This week was hard.
Early last week my little one had a bad cold. Last Saturday, I stepped outside with her (she was fully clothed and had a blanket on while I held her), for a couple of minutes. When we came back inside, she was shaking uncontrollably and her lips turned blue, her face white. It was a very scary moment. I also noticed she was burning up. I started to freak out and contemplated calling 911. Luckily, my sister was over so she suggested we take her to Children’s Hospital and she’d stay with my oldest.
I sat in the backseat next to my baby and slowly watched her lips turn back to normal. A smile on her face almost the whole time. She is sweet, except when she is tired or feels like poop. The whole time in the car, she stared at me with her warm blue eyes. I feared the worst.
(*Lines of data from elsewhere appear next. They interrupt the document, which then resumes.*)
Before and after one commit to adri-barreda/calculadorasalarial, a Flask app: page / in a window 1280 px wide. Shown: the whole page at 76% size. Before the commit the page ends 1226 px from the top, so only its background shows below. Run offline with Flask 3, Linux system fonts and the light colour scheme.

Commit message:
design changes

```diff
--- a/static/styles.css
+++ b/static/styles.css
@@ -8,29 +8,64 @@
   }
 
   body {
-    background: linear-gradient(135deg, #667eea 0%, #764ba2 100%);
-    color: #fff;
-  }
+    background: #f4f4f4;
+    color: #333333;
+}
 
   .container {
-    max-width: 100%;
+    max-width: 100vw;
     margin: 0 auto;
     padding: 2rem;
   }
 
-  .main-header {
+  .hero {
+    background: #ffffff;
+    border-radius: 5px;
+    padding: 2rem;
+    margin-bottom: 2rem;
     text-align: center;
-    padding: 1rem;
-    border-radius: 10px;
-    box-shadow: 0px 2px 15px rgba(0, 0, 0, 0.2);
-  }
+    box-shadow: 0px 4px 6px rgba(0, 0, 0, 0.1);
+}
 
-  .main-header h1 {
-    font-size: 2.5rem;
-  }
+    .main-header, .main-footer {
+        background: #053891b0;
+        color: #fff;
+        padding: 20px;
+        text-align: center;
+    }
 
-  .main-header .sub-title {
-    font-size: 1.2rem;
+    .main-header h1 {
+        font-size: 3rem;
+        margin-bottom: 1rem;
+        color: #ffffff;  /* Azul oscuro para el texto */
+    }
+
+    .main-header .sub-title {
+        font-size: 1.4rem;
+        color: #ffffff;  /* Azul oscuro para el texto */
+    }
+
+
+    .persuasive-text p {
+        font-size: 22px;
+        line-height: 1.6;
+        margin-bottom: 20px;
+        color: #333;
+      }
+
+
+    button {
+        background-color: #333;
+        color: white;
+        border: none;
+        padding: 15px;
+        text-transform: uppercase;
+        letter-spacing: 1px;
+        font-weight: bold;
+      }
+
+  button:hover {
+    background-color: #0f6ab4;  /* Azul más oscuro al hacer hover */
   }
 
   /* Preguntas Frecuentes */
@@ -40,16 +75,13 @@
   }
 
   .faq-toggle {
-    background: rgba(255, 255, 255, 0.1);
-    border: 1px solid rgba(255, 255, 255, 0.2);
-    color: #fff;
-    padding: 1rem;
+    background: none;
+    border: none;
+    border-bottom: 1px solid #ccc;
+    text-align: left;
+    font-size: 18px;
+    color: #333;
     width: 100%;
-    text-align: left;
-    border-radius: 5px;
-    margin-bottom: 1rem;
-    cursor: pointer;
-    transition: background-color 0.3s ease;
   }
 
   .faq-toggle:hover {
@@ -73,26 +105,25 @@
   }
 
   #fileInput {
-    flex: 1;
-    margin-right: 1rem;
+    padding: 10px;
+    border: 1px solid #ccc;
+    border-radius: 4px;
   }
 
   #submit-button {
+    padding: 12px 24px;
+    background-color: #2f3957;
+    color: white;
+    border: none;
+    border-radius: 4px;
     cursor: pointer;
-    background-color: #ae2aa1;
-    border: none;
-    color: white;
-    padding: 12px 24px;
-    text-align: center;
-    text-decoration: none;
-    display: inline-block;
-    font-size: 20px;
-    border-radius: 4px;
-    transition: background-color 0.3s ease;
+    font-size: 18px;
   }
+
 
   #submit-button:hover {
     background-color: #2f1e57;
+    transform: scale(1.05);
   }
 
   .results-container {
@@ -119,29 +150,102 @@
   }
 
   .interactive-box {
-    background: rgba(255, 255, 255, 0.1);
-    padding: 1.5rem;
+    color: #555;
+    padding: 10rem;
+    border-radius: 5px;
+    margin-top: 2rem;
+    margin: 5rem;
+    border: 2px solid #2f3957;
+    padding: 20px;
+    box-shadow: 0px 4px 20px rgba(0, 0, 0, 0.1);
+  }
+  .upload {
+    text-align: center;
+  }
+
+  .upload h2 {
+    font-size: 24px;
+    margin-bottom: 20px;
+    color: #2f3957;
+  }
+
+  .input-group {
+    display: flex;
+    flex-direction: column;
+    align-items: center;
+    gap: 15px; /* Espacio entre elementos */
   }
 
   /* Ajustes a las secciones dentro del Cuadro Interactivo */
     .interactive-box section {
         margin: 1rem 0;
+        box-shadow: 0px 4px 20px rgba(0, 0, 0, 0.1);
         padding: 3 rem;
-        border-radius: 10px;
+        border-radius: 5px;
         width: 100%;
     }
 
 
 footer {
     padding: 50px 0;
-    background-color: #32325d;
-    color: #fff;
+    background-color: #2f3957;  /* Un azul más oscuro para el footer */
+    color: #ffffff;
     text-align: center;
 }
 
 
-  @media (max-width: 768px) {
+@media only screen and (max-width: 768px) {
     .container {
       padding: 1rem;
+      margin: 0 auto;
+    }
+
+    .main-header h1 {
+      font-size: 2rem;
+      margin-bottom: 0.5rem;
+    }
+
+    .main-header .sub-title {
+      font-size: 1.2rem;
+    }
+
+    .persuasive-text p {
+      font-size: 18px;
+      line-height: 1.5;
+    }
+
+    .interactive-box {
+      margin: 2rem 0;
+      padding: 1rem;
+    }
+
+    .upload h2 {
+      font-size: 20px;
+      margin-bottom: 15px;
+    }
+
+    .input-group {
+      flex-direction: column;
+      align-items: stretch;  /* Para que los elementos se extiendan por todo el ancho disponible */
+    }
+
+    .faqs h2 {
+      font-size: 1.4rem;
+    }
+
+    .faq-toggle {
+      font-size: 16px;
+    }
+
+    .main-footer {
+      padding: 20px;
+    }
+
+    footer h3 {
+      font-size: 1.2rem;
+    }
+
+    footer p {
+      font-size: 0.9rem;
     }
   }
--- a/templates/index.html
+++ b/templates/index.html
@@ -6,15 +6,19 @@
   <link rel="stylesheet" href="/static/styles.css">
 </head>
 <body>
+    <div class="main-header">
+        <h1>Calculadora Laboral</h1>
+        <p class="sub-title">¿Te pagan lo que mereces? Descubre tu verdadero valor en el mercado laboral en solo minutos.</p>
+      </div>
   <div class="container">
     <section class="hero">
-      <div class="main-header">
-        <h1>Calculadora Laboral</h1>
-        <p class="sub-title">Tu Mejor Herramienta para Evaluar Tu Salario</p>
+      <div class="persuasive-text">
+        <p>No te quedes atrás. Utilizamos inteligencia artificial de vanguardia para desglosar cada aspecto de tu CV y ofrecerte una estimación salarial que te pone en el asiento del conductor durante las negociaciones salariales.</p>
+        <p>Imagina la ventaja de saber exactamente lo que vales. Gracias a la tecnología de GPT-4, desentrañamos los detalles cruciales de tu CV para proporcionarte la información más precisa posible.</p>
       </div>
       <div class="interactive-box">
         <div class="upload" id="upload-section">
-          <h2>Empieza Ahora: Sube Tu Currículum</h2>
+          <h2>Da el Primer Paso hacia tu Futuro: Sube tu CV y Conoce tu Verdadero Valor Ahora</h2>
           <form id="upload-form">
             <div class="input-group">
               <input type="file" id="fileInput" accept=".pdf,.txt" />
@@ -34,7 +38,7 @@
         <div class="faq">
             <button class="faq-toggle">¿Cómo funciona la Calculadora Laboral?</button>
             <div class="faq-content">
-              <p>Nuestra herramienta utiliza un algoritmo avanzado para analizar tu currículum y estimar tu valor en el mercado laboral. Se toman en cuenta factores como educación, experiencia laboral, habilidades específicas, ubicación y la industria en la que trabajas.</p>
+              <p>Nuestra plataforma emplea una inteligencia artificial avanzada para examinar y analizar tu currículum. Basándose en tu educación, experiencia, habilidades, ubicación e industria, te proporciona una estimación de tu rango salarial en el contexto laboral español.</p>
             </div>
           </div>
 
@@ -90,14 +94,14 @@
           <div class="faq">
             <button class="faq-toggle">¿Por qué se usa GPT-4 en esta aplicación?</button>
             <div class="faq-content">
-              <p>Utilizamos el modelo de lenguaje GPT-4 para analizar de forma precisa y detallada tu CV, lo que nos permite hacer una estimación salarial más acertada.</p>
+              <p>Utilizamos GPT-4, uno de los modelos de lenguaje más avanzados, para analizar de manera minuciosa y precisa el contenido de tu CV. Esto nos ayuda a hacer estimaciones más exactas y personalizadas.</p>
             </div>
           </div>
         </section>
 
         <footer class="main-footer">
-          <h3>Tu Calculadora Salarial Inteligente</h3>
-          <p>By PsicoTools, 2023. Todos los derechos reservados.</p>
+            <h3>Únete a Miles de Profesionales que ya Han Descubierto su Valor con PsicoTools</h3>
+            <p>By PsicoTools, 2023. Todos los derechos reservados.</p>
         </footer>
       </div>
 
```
Not even knowing what the worst could be.
After arriving, the nurse took her temp; it was 103. He attached a monitor to her foot to detect her heartbeat. She wasn’t very happy about that. The doctor came in and asked about any family heart disease in either of our families. She said that the reason for the blue lips indicated a heart or throat problem. My own heart sank, considering this was something that could be wrong with her. Neither of our families has heart issues that we know of, and of course, I wasn’t sure about my own father’s side. I then remembered after she was born, the pediatrician that examined her had said he heard a small murmur. But, the next day it was gone and he even said it was normal in newborns.
With an anxious mind, we then take her into a room to have an x-ray on both her throat and heart. She was hysterical. It broke our hearts. We held each of her arms to make her feel somewhat safe as the nurse strapped her into the chair. I had so many thoughts in my head. It was awful, but was over quick.
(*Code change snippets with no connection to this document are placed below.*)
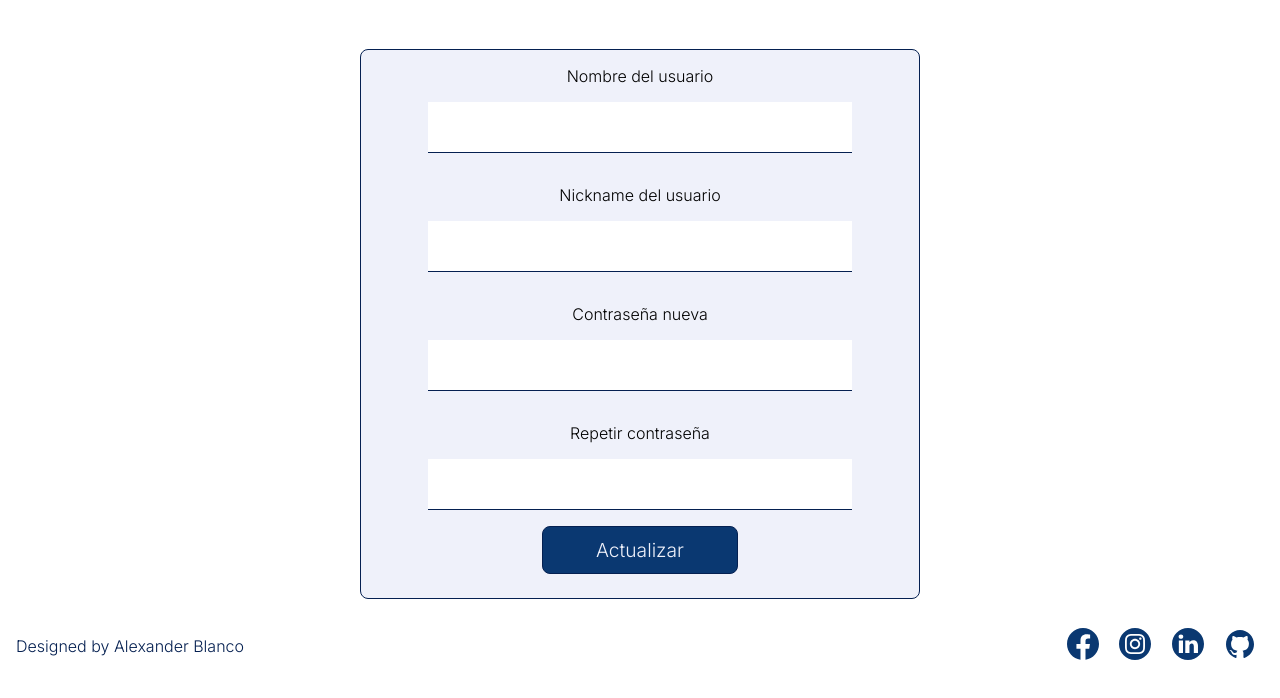
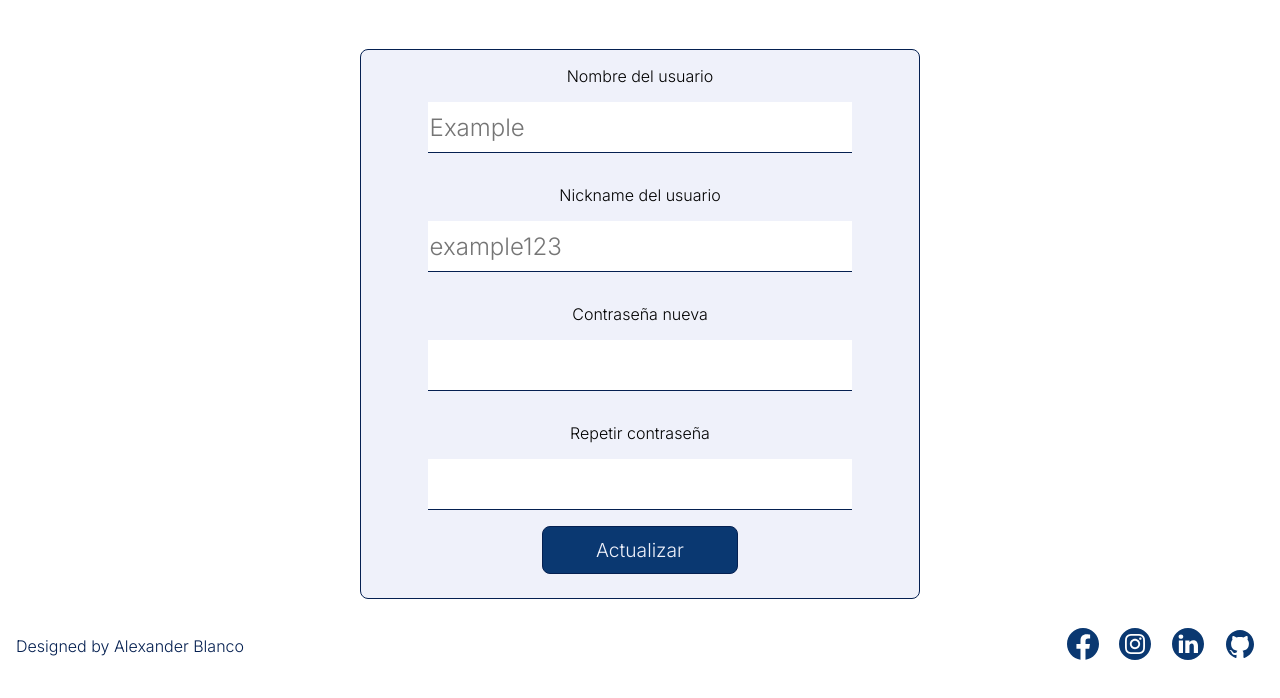
Before and after one commit to ablancoa/juego-ahorcado-alura, a website with bundled scripts: page restores-password.html in a window 1280 px wide. Shown: the part 76-774 px from the top of the page. Built offline with nearby package versions, Linux system fonts and the light colour scheme; a script that the page names is missing.

Commit message:
Se agregaron placeholder de los imputs

```diff
--- a/restores-password.html
+++ b/restores-password.html
@@ -20,11 +20,11 @@
         <form class="main-hero">
             <div class="container">
                 <label for="user-name">Nombre del usuario</label>
-                <input type="text" name="usuario" id="user-name" class="input" required>
+                <input type="text" name="usuario" id="user-name" class="input" required placeholder="Example">
             </div>
             <div class="container">
                 <label for="user-nickname">Nickname del usuario</label>
-                <input type="text" name="usuario" id="user-nickname" class="input" required>
+                <input type="text" name="usuario" id="user-nickname" class="input" required placeholder="example123">
             </div>
             <div class="container">
                 <label for="user-password">Contraseña nueva</label>
```
Also changed, not shown: user-authentication.html (+1 -1 lines), user-registration.html (+2 -2 lines).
Once back in the room, I tried to hold and calm her but she wasn’t having it. I suppose she sensed my worry. The nurse came back in and swabbed her nose – to test for the flu. She freaked out even more. It totally and completely sucked. Luckily, the tests for everything came back normal. No flu. No RSV. No heart or throat issue. Phew. I could then breathe again.
Of course, our biggest concern still was, why did she have such a bad reaction to being outside for a few minutes. The doctor said it was probably a bronchial spasm. More than likely the change in temperature from being inside to outside hit her hard. She also indicated that this could be a sign of asthma. But, they don’t diagnose children with asthma until the age of 2+.
And so we went home with not so bad news. It was a problem we could live with… if she even does develop asthma. But our trip to the doctor didn’t end there. On Monday, while at daycare, the baby’s fever was 101, she wasn’t eating much and was falling asleep at the kitchen table. Red flag. I was at work (and our office was being audited this week), and put a call into our pediatrician to see if I could bring her in, they have an opening – so I leave work.
At our pediatrician’s office, the baby’s fever was just under 102. Worried yet again with the fever issue, and no other symptoms, we wait for the doctor. He comes in, exams her (she wasn’t happy about that), and says it is either a viral infection or UTI (Urinary Tract Infection). I have my doubts. He says they will need a urine sample for the test. I ask, “how do you take her urine?” The worst response imaginable for a mother to an almost 1-year-old, “a catheter.” Gulp.
The nurses prep her, she is screaming bloody murder while I have to hold her arms down and she looks into my eyes, and I just want to cry. As the nurse is wiping her bottom, my baby starts to pee. The nurse grabs the cup and gets enough urine. No catheter needed after all. Hallelujah.
Our pediatrician tells us 48 hours for the results. Again, I have my doubts that it’s a UTI. But, I also had doubts that it was just a viral infection. We go on with our days. Two days later and I get a call. Our doctor confirms the baby does, in fact, have a UTI. Clarity helps, I will say that. But this and the blue lip thing have no connection, unfortunately. So, we get her an antibiotic – which is always a struggle to get down her throat – hoping for the best.
In the meantime, my 4-year-old’s hands and nose start to get red little pimples. I have eczema. I know what eczema looks like. When I get a breakout, mine looks nothing like hers. I call several dermatologists to try to get an appointment sooner than later. I finally get an appointment with one. I take her. He looks at her very briefly and says, “she has sensitive skin,” after he tells her how much he loves her shirt and loves the color purple. I question it, “really, just sensitive skin?” He goes on, “it’s eczema. Only use Dove soap. Oh, I love purple, and look even my paper is purple.” He was animated and fun. He was just the type of doctor we needed after the week we’ve had. My husband and baby were with us as well. None of us wanted to leave his office. I think that says something about our lack of entertainment.
After some recommendations and a script for her skin, we go home. My husband stops to get her prescription and was floored when the pharmacist rang it up to, “$489.” Yeah, back to the Aloe Vera plant for us. I was drained. Drained from not sleeping well this week, our office having a rigorous audit, a sick baby, a 4-year-old with itchy skin, and a unknown bill for all these doctors’ visits (we have a High Deductible Health Savings Plan). Fun times.
To end my week, I am enjoying a glass of wine with Ken. Because this is my workspace…